When we make a telephone call in 2020 it is most likely to be made using a smartphone over a cellular or IP-based connection rather than a traditional instrument on a pair of copper wires to an exchange. As we move inexorably towards a wireless world in which the telephone line serves only as a vehicle for broadband Internet, it’s easy to forget the last hundred years or more of telephone technology that led up to the present.
In a manner of speaking though, your telephone wall socket hasn’t forgotten. If you like old phones, you can still have one, and picture yourself in a 1950s movie as you twirl the handset cord round your finger while you speak. Continue reading “A Vintage Phone In 2020”→
A few weeks ago we featured a project from [Dan], a work-in-progress in which he was attaching an EMF 2018 electronic conference badge to a rotary phone. At the time we looked forward to his progress, expecting maybe to see it in our travels round the field at EMF 2021. We have to say we did him a disservice then, because he’s made excellent progress and has now turned it into a fully functional cellular rotary phone.
The result can be seen in the video below the break, and we have to admit it looks pretty good. Depending where you are in the world you’ll either love or hate the ringing sound, but that is of little consequence to the utility of the device. If you have a drawer full of conference badges gathering dust, perhaps it’s time to give them a second look.
We have covered the astonishing diversity of conference badges to a great extent over the years, and we are always pleased and surprised at the creativity and ingenuity that goes into their creation. But the saddest thing about so many badges is that after the event they go into the drawer and are never touched again, such a missed opportunity!
It’s a trend that [Dan] has reversed though, with his rotary dial phone brought to life with an EMF Tilda MkIV. This was the badge from last year’s EMF Camp 2018, and its defining feature was a built-in GSM mobile phone. We didn’t give it a full review at the time because it has problems with the GSM part at the event and it would have been unfair to display what was an amazing badge in a negative light, but once we got it home it was straightforward enough to put a commercial SIM in the slot and use the public networks with it.

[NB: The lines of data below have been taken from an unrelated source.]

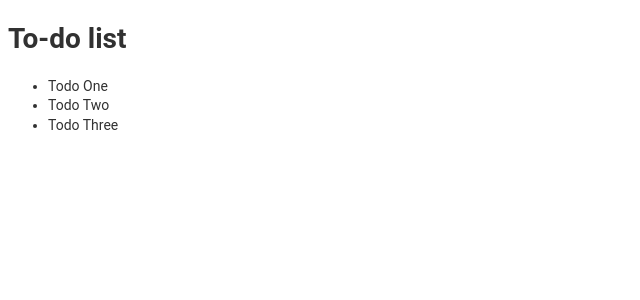
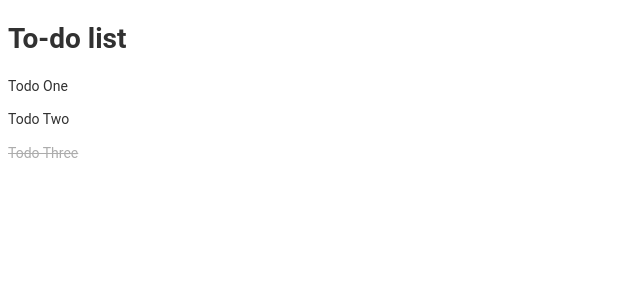
Before and after one commit to imkarin/angular-todolist, an Angular app: page / in a window 1280 px wide. Shown: the top 300 px of the page, without its empty margins (0-640 px from the left). Built offline with nearby package versions, Linux system fonts and the light colour scheme.

Commit message:
Dynamically set classes of TodoItem components and added some styling

```diff
--- a/src/app/components/todo-item/todo-item.component.html
+++ b/src/app/components/todo-item/todo-item.component.html
@@ -1 +1,5 @@
-<li> {{ todo.title }} </li>
+<div [ngClass]="setClasses()" >
+    <p>
+        {{ todo.title }}
+    </p>
+</div>
--- a/src/app/components/todo-item/todo-item.component.scss
+++ b/src/app/components/todo-item/todo-item.component.scss
@@ -0,0 +1,8 @@
+.todo {
+    &.is-completed {
+        p {
+            text-decoration: line-through;
+            opacity: .4;
+        }
+    }
+}
--- a/src/app/components/todo-item/todo-item.component.ts
+++ b/src/app/components/todo-item/todo-item.component.ts
@@ -14,4 +14,14 @@ export class TodoItemComponent implements OnInit {
   ngOnInit(): void {
   }
 
+  // Set classes dynamically
+  setClasses() {
+    let classes = {
+      todo: true,
+      'is-completed': this.todo.completed
+    }
+
+    return classes
+  }
+
 }
--- a/src/app/components/todos/todos.component.html
+++ b/src/app/components/todos/todos.component.html
@@ -1,3 +1 @@
-<ul>
-    <app-todo-item *ngFor="let todo of todos" [todo]="todo"></app-todo-item>
-</ul>
+<app-todo-item *ngFor="let todo of todos" [todo]="todo"></app-todo-item>
```
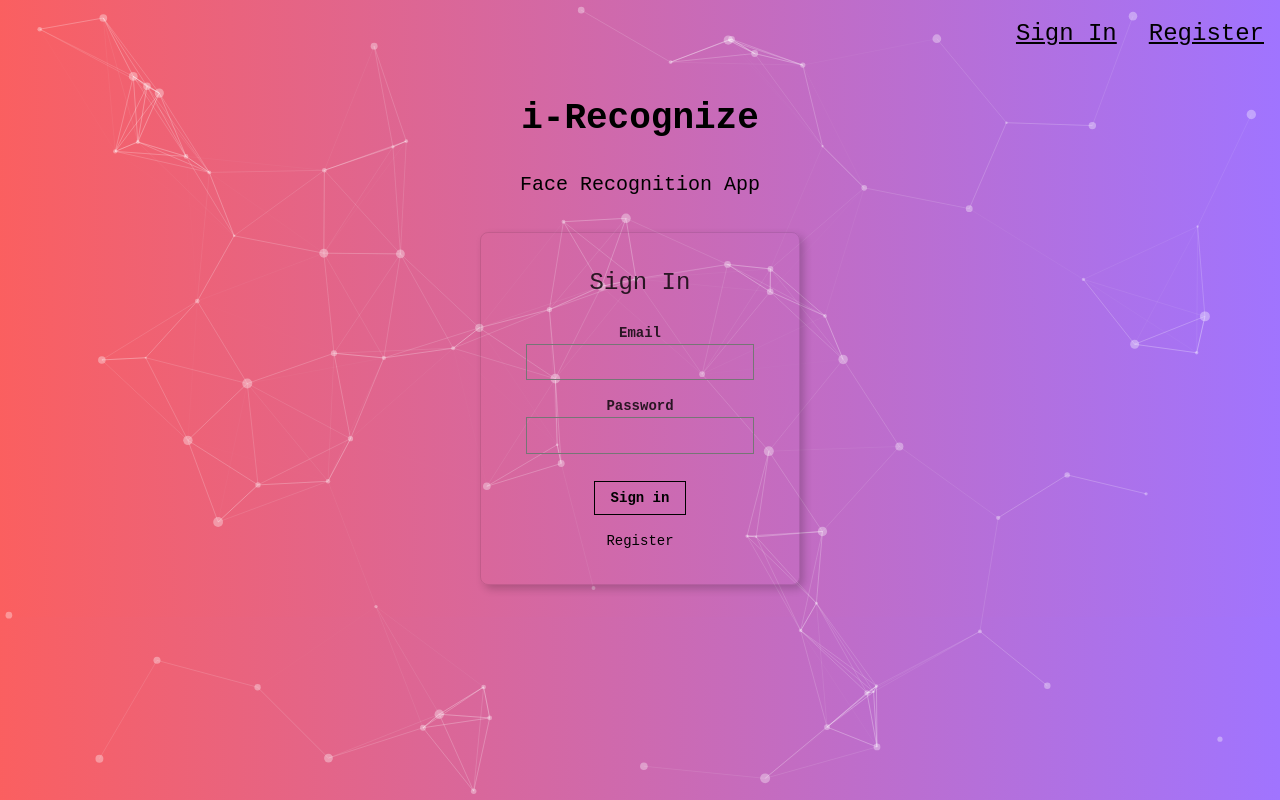
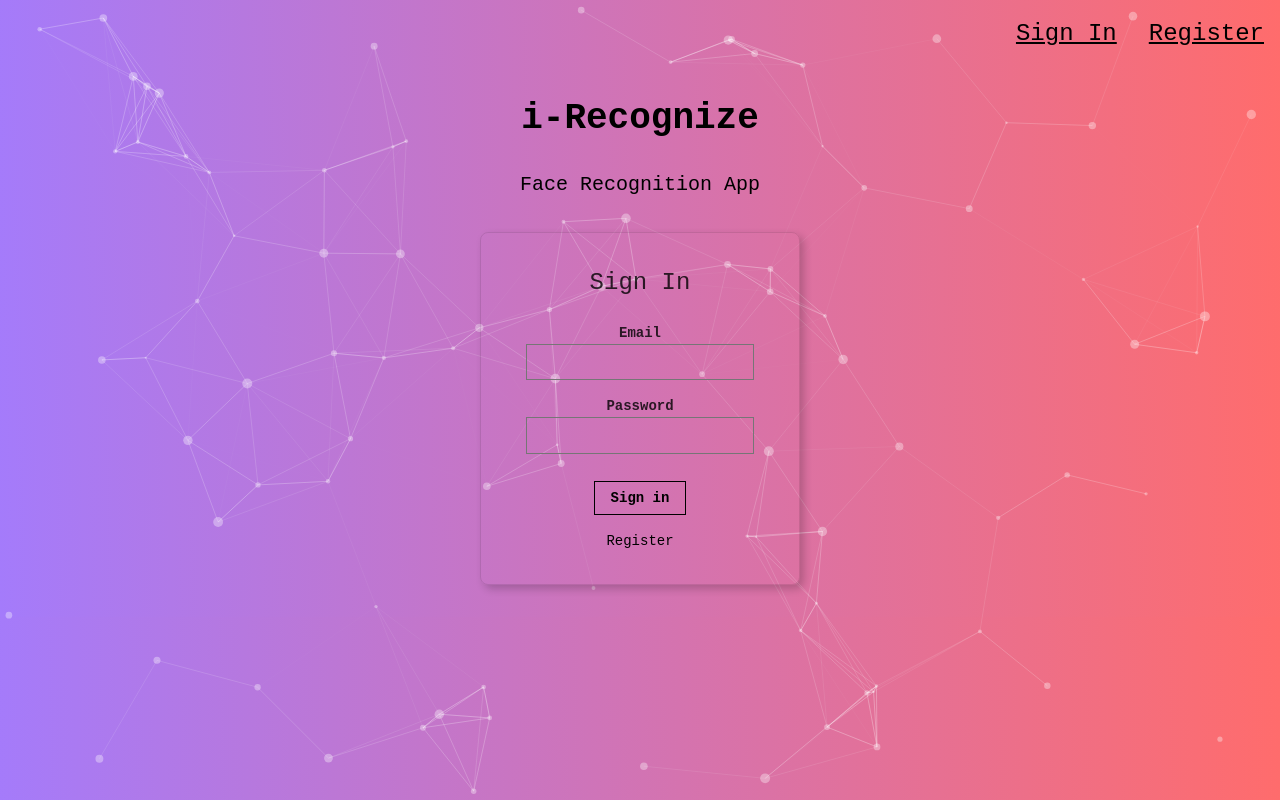
Before and after one commit to arx0x0/i-Recognize, a React (Create React App) app: page / in a window 1280 px wide. Built offline with nearby package versions, Linux system fonts and the light colour scheme.

Commit message:
bg color fixed

```diff
--- a/src/App.js
+++ b/src/App.js
@@ -21,8 +21,8 @@ const initialState = { //Using initialState to be able to clear all values such
   input: '',
       imageUrl: '',
       box: {},
-      route: 'signin', //Keeps track of where we are on page
-      isSignedIn: false, //Default to keep newcomers locked out, it defaults to route 'signin' as on line 155
+      route: 'signin',
+      isSignedIn: false, //Default false to keep newcomers locked out, it defaults to route 'signin' as on line 155
       //The user's state gets passed into register and signin as props and the user state keeps changing depending on the signin and register's state + control flow changes
       user: {
         id: '',
--- a/src/index.css
+++ b/src/index.css
@@ -2,7 +2,7 @@ body {
   margin: 0;
   padding: 0;
   font-family: 'Courier New', monospace;
-  background: linear-gradient(89deg, #fb5f5f 0%, #a074ff 100%);
+  background: linear-gradient(89deg, #a47bfb 0%, #ff6c6c 100%);
 }
 
 button {
```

[Dan]’s phone is an Eastern European model that came to him through his grandfather. Inside it’s a relatively conventional design, into which he’s patched a couple of the Tilda’s I/O lines from the dial through a debounce circuit. But simply selecting a couple of lines wasn’t enough, as most of those on its expansion port come via a port expander. He needed inputs that could generate an interrupt, so he hijacked a couple from the on-board joystick. He’s included Python code which you can see in action in the video below. It’s important to note that he’s yet to hook up the audio to the badge so this is a work in progress, but it’s an interesting project nevertheless.